German Consumers Balk at Bottle Deposits
March 7, 2003
A new deposit law on cans and bottles has sharply reduced beverage sales in Germany, just when that country's economy may be on the brink of recession.
- Since the first of the year, customers have had to pay a deposit of one-quarter to one-half a euro -- about 27 to 54 U.S. cents -- on all carbonated soft drinks as well as beer sold in cans or plastic bottles.
- That compares to a deposit of only a nickel required in some U.S. states.
- The wholesaler that handles half of German canned drinks says its sales are off by 20 percent.
- Makers of cans and bottles are reporting 20 percent to 60 percent drops in their sales.
Beverage industry executives are confounded that Germans seem sufficiently enraged by the new law to give up drinking beer.
The new law was meant to stem the growing popularity of disposable containers. But businesses which accept the returns report growing mountains of bottles and cans because there is no nationwide system in place to handle them.
"For Germany, where recycling is practically a national religion, government regulation is plentiful and planning is prized, the tumult has come as something of a shock," observers report.

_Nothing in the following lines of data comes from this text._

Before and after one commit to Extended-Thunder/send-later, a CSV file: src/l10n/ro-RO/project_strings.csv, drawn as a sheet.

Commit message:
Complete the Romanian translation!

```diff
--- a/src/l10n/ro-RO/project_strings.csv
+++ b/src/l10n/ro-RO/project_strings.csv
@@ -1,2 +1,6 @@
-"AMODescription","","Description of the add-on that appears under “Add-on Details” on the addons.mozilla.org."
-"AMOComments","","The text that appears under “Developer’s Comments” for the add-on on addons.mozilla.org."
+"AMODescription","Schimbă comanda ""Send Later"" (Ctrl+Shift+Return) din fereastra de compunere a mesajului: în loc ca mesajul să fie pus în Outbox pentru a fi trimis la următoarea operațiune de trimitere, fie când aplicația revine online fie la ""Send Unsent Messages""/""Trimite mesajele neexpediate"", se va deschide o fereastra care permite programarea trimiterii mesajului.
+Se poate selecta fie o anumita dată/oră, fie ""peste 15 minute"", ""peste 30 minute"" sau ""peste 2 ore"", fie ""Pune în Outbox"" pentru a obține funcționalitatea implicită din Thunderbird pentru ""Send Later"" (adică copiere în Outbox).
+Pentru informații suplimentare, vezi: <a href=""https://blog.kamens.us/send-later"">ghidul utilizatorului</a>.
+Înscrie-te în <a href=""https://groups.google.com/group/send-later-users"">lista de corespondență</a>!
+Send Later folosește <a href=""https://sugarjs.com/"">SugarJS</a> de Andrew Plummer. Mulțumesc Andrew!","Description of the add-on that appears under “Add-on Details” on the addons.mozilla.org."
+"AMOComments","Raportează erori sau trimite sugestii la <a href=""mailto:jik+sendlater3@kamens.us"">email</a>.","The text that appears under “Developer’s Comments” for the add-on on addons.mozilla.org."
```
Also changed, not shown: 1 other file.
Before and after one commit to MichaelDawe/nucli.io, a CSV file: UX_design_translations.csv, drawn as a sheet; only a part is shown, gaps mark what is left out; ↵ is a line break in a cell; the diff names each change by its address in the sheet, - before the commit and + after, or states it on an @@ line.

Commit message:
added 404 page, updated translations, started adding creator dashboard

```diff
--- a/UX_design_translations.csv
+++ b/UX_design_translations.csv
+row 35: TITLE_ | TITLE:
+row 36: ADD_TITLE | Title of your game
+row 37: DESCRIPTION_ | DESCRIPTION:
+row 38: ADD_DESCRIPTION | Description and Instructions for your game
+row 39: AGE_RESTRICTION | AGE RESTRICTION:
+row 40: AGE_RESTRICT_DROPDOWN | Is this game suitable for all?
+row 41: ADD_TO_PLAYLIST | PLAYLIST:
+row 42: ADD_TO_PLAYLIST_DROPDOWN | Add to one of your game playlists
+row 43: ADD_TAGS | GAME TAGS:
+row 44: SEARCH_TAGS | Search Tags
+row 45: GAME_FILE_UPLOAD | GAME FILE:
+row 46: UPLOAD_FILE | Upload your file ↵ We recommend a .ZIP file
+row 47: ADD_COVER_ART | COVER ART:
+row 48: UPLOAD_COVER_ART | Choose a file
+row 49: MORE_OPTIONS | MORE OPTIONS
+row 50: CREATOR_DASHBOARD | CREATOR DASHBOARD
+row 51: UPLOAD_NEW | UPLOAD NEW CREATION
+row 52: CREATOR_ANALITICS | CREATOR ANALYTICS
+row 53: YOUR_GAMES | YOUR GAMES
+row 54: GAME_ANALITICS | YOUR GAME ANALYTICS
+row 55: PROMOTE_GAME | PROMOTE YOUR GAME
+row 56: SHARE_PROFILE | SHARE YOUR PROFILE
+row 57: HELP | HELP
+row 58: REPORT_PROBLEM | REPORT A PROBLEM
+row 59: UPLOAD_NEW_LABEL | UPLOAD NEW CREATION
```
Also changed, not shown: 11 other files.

Source: Otto Pohl, "Sales Slow as Germans Pile Up Empty Soda Cans," New York Times, March 5, 2003.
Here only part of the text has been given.